Posts Tagged ‘marketstory’

Yahoo Personati

2009/08/16

Yahoo has used personae for close to ten years now to help them serve their customers better and maximize revenues to achieve success in the brutally competitive search market.

However, Yahoo uses personae strictly to group user interaction behaviours of their customers as indicated here:

Yahoo recently sent a Yodel Ancedotal message to customers focused on (Neuro)Persona behaviour surveys:

we look at the story of Jewellery repair and FedEx.

What’s your social mojo?Posted: 13 Aug 2009 10:08 PM PDT As Twitter becomes more mainstream, everyone and their mother (and grandmother… and mayor… and daytime TV host) is trying their hand at the tweet. But what they might not realize is that how you use Twitter can say a lot about you. In honor of our new Yahoo! Homepage, which was designed to be customized to reflect your true personality, we’ve launched a new tool that helps you analyze your social mojo.
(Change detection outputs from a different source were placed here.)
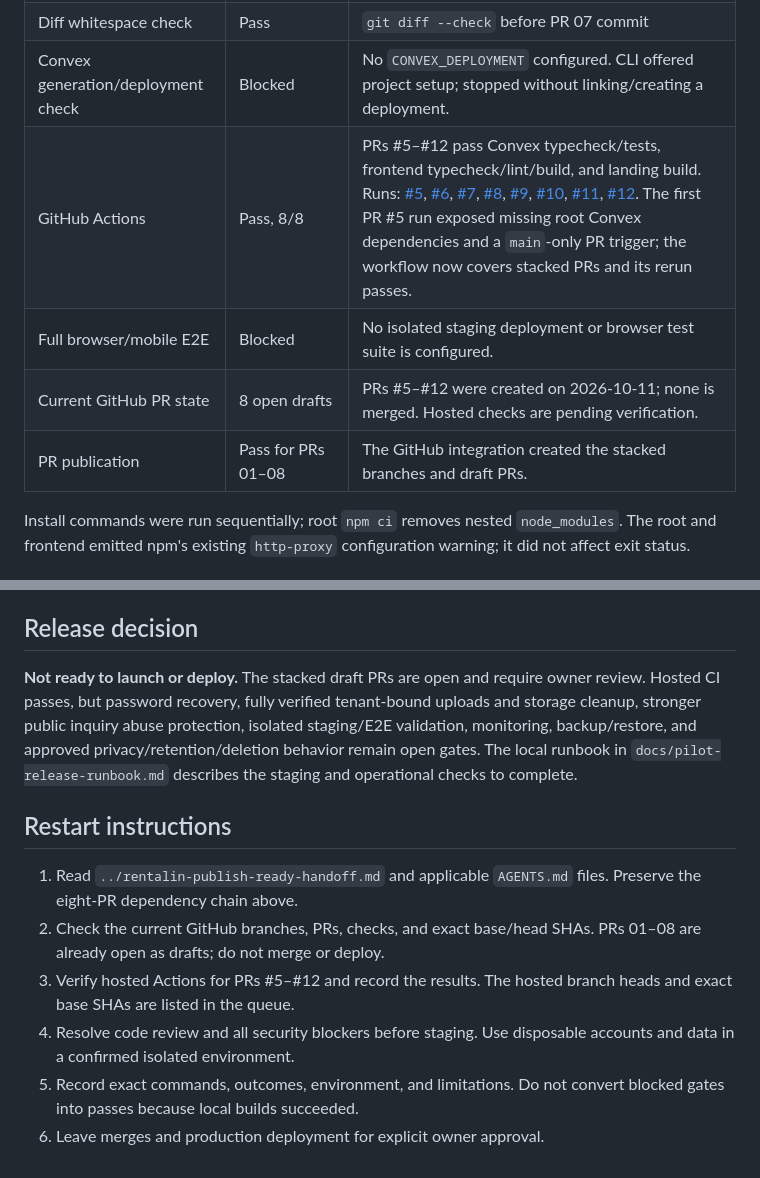
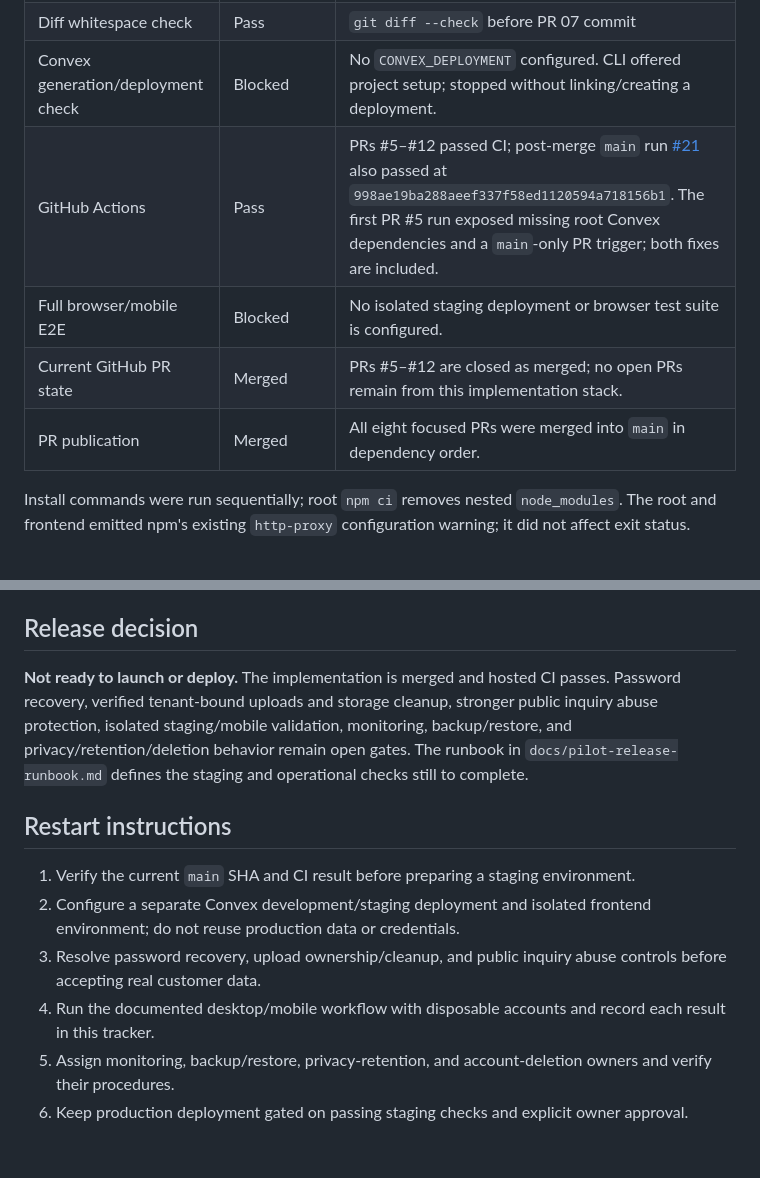
Before and after one commit to ikbakk/rentalin, a Markdown page: docs/release-readiness.md, 2 parts joined by grey strips. GitHub-like rendering.

Commit message:
docs: record merged implementation and launch gates

```diff
--- a/docs/release-readiness.md
+++ b/docs/release-readiness.md
@@ -40,10 +40,10 @@ titles and bodies are in `docs/pr-drafts/` and use the hosted head SHAs.
 | Landing production build | Pass | `ASTRO_TELEMETRY_DISABLED=1 npm run build` in `landing/`, verified in PR 01; landing unchanged since |
 | Diff whitespace check | Pass | `git diff --check` before PR 07 commit |
 | Convex generation/deployment check | Blocked | No `CONVEX_DEPLOYMENT` configured. CLI offered project setup; stopped without linking/creating a deployment. |
-| GitHub Actions | Pass, 8/8 | PRs #5–#12 pass Convex typecheck/tests, frontend typecheck/lint/build, and landing build. Runs: [#5](https://github.com/ikbakk/rentalin/actions/runs/38116981901), [#6](https://github.com/ikbakk/rentalin/actions/runs/38117088605), [#7](https://github.com/ikbakk/rentalin/actions/runs/38117114594), [#8](https://github.com/ikbakk/rentalin/actions/runs/38117137618), [#9](https://github.com/ikbakk/rentalin/actions/runs/38117159879), [#10](https://github.com/ikbakk/rentalin/actions/runs/38117189167), [#11](https://github.com/ikbakk/rentalin/actions/runs/38117215620), [#12](https://github.com/ikbakk/rentalin/actions/runs/38117377401). The first PR #5 run exposed missing root Convex dependencies and a `main`-only PR trigger; the workflow now covers stacked PRs and its rerun passes. |
+| GitHub Actions | Pass | PRs #5–#12 passed CI; post-merge `main` run [#21](https://github.com/ikbakk/rentalin/actions/runs/38118332729) also passed at `998ae19ba288aeef337f58ed1120594a718156b1`. The first PR #5 run exposed missing root Convex dependencies and a `main`-only PR trigger; both fixes are included. |
 | Full browser/mobile E2E | Blocked | No isolated staging deployment or browser test suite is configured. |
-| Current GitHub PR state | 8 open drafts | PRs #5–#12 were created on 2026-10-11; none is merged. Hosted checks are pending verification. |
-| PR publication | Pass for PRs 01–08 | The GitHub integration created the stacked branches and draft PRs. |
+| Current GitHub PR state | Merged | PRs #5–#12 are closed as merged; no open PRs remain from this implementation stack. |
+| PR publication | Merged | All eight focused PRs were merged into `main` in dependency order. |
 
 Install commands were run sequentially; root `npm ci` removes nested
 `node_modules`. The root and frontend emitted npm's existing
@@ -82,24 +82,24 @@ Install commands were run sequentially; root `npm ci` removes nested
 
 ## Release decision
 
-**Not ready to launch or deploy.** The stacked draft PRs are open and require
-owner review. Hosted CI passes, but password
-recovery, fully verified tenant-bound uploads and storage cleanup, stronger
-public inquiry abuse protection, isolated staging/E2E validation, monitoring,
-backup/restore, and approved privacy/retention/deletion behavior remain open
-gates. The local runbook in `docs/pilot-release-runbook.md` describes the
-staging and operational checks to complete.
+**Not ready to launch or deploy.** The implementation is merged and hosted CI
+passes. Password recovery, verified tenant-bound uploads and storage cleanup,
+stronger public inquiry abuse protection, isolated staging/mobile validation,
+monitoring, backup/restore, and privacy/retention/deletion behavior remain
+open gates. The runbook in `docs/pilot-release-runbook.md` defines the staging
+and operational checks still to complete.
 
 ## Restart instructions
 
-1. Read `../rentalin-publish-ready-handoff.md` and applicable `AGENTS.md`
-   files. Preserve the eight-PR dependency chain above.
-2. Check the current GitHub branches, PRs, checks, and exact base/head SHAs.
-   PRs 01–08 are already open as drafts; do not merge or deploy.
-3. Verify hosted Actions for PRs #5–#12 and record the results. The hosted
-   branch heads and exact base SHAs are listed in the queue.
-4. Resolve code review and all security blockers before staging. Use disposable
-   accounts and data in a confirmed isolated environment.
-5. Record exact commands, outcomes, environment, and limitations. Do not
-   convert blocked gates into passes because local builds succeeded.
-6. Leave merges and production deployment for explicit owner approval.
+1. Verify the current `main` SHA and CI result before preparing a staging
+   environment.
+2. Configure a separate Convex development/staging deployment and isolated
+   frontend environment; do not reuse production data or credentials.
+3. Resolve password recovery, upload ownership/cleanup, and public inquiry
+   abuse controls before accepting real customer data.
+4. Run the documented desktop/mobile workflow with disposable accounts and
+   record each result in this tracker.
+5. Assign monitoring, backup/restore, privacy-retention, and account-deletion
+   owners and verify their procedures.
+6. Keep production deployment gated on passing staging checks and explicit
+   owner approval.
```
Also changed, not shown: other parts of docs/release-readiness.md (+15 -15 lines).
Just enter your Twitter username and our highly scientific pipe thingy goes to work to determine exactly what kind of Twitter persona you possess. You might be a:
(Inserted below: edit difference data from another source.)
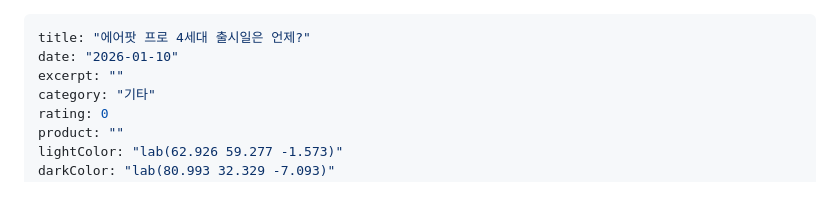
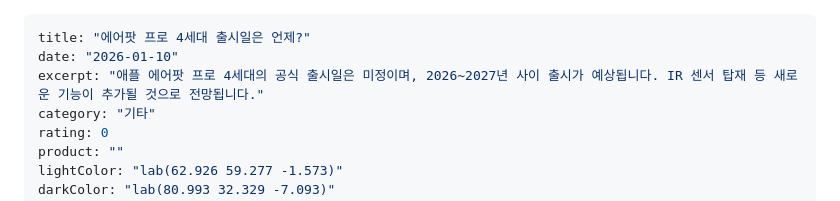
Before and after one commit to happyhappy82/techreviewlabs, a Markdown page: content/reviews/에어팟-프로-4세대-출시일은-언제.md, the part around the change. Drawn GitHub-style.

Commit message:
Add excerpt to AirPods Pro 4 review

```diff
--- a/content/reviews/에어팟-프로-4세대-출시일은-언제.md
+++ b/content/reviews/에어팟-프로-4세대-출시일은-언제.md
@@ -1,7 +1,7 @@
 ---
 title: "에어팟 프로 4세대 출시일은 언제?"
 date: "2026-01-10"
-excerpt: ""
+excerpt: "애플 에어팟 프로 4세대의 공식 출시일은 미정이며, 2026~2027년 사이 출시가 예상됩니다. IR 센서 탑재 등 새로운 기능이 추가될 것으로 전망됩니다."
 category: "기타"
 rating: 0
 product: ""
```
  • § Headliner – You’re the star of the Twitterverse, have tons of followers, and have retweets the likes of Ashton Kutcher and Perez Hilton
  • § Crowd Pleaser – You use lots of hashtags and are in on all the hot conversations
  • § Cheerleader – Retweeting is how you roll
  • § B.F.F. – Your volume of @replies makes you everybody’s best bud
  • § Party Animal – With so many followers, you’re the life of the party
  • § Private Eye – Like any good investigator, you’re following a boatload of people
  • § Concierge – You live for links and sending people to the best stuff
  • § Word Whiz – You’re a natural wordsmith and make the most of your 140 characters
  • § Lone Wolf – You’re more of a low-profile type (some might even accuse you of lurking)
  • § Name Dropper – You use lots of @names when you tweet
  • § Matchmaker – You pass along lots of URLs to make sure everyone’s connected
  • § Wall Flower – You don’t tweet much but you’re still in on the party
  • § Novelist – You have a lot to say and tweet with a lot of characters to prove it
  • § Shadow – You follow lots of people like a good shadow would
  • § Scenester – If there’s a hashtag conversation happening, you’re there
  • § Tweethead – Your high number of retweets shows you like to spread the good stuff

 
And once you get your assessment, we suggest a number of related websites that you can add to your very own Yahoo! Homepage to help feed your mojo.
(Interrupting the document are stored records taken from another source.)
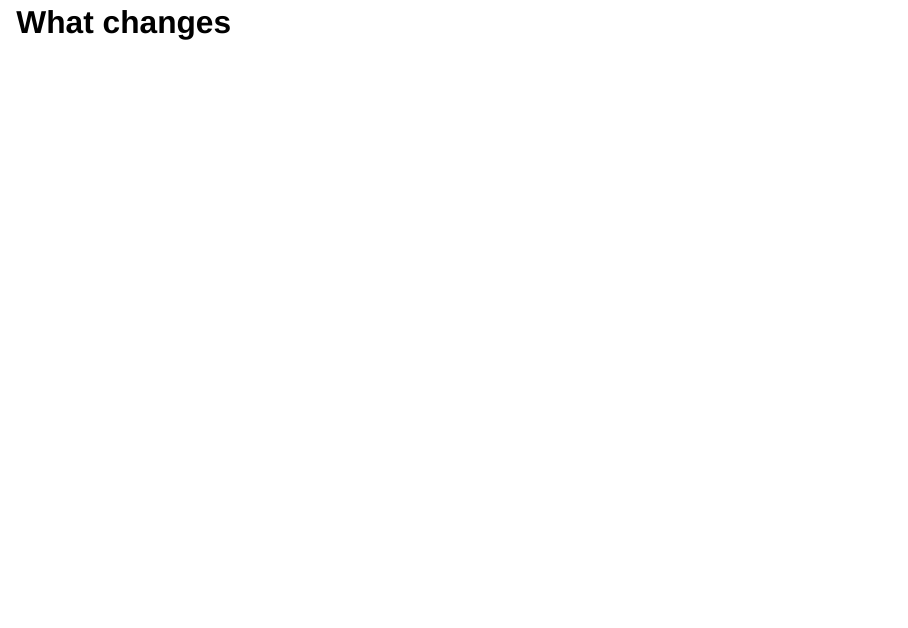
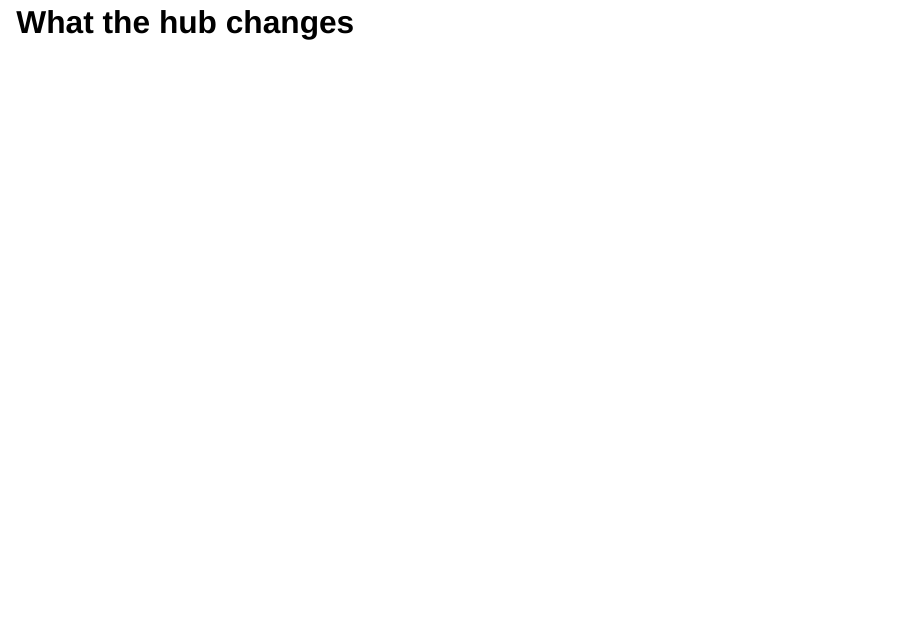
Before and after one commit to jonasgaigr/mantis-hub, a Quarto document (index.qmd): page 7 of 19. Rendered offline with R 4.5, knitr and Pandoc in place of Quarto, with nearby package versions; drawn as Slidy slides in place of the format the file asks for.

Commit message:
minor fix

```diff
--- a/index.qmd
+++ b/index.qmd
@@ -138,7 +138,7 @@ another technology or another taxon's dataset – the feature Biodiversa+ asks o
 a Task 2.5.3 activity as opposed to a conventional research grant.
 :::
 
-# What changes {.blue}
+# What the hub changes {.blue}
 
 ## At the end of this activity…
 
```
Give it a try — http://yahoo.knowyourmojo.com… and then tweet about it. (And be sure to follow us on Twitter — we’re a Concierge.)

Nicki Dugan
Blog Editor

Now why is this important to Yahoo?  Simple, if Yahoo can accomodate behaviours the actual people exhibiting the behaviours are irrelevent in that it doesn’t matter if they are young, old, rich, poor, strong or weak.

Elementally (Neuro)Personae render marketing segmentation analysis redundant.  I would have said useless, but in my view it has been that way for decision making for a considerable period of time.

Cheers,

Nick www.adscenario.com www.neuropersona.com www.speedsynch.com

Predictive Analytics Guru

2009/04/04
A Neuropersona Story Lens finds the Answer before you ask a Question

A Neuropersona Story Lens finds the Answer before you ask a Question

A simple Story Lens and a Neuropersona perspective helps you understand where you are and prepare for future opportunities quickly and simply.
Cheers,
Nick

Persona Behaviour & Marketing Value

2008/11/09

Research indicates that Persona behaviour can span multiple interaction channels and shows that an individual can pick up and remove Persona masks at will according to their objectives and their measures of success.

Understanding how someone picks up and discards a Persona can help us serve our customers sublimely.

A laser like focus on service allows Persona practitioners to step up and offer unique value to our clients and their customers.

Imagine that a Persona can span multiple channels when interacting with an organization, from bricks to clicks to call centres.  Another dimension is the possibility that the person behind the Persona may buy or interact on behalf of someone else and take on their Persona.  Indeed they may go to the same site or company again and exhibit another Persona behaviour.
 
As Persona practitioners or stewards of web sites, call centres or physical stores we should accomodate Personae behaviours first, then static Personae labels and finally market segment labels.  All three perspectives complement eachother though it is my experience the notion of probabilistic behaviour or Persona behaviour offers the most flexibility and that the only real way to predict what someone will do is to ask them to declare what behaviour that is important to them.
The bottom line is that understanding Personae behaviours is critical but you must allow the people your serve to tell you what is important and provide navigation or value options to so that they can behave according to what they value at the time they intereact with you, your web sites, call centres or stores.
Cheers,
Nick
nick@scenario2.com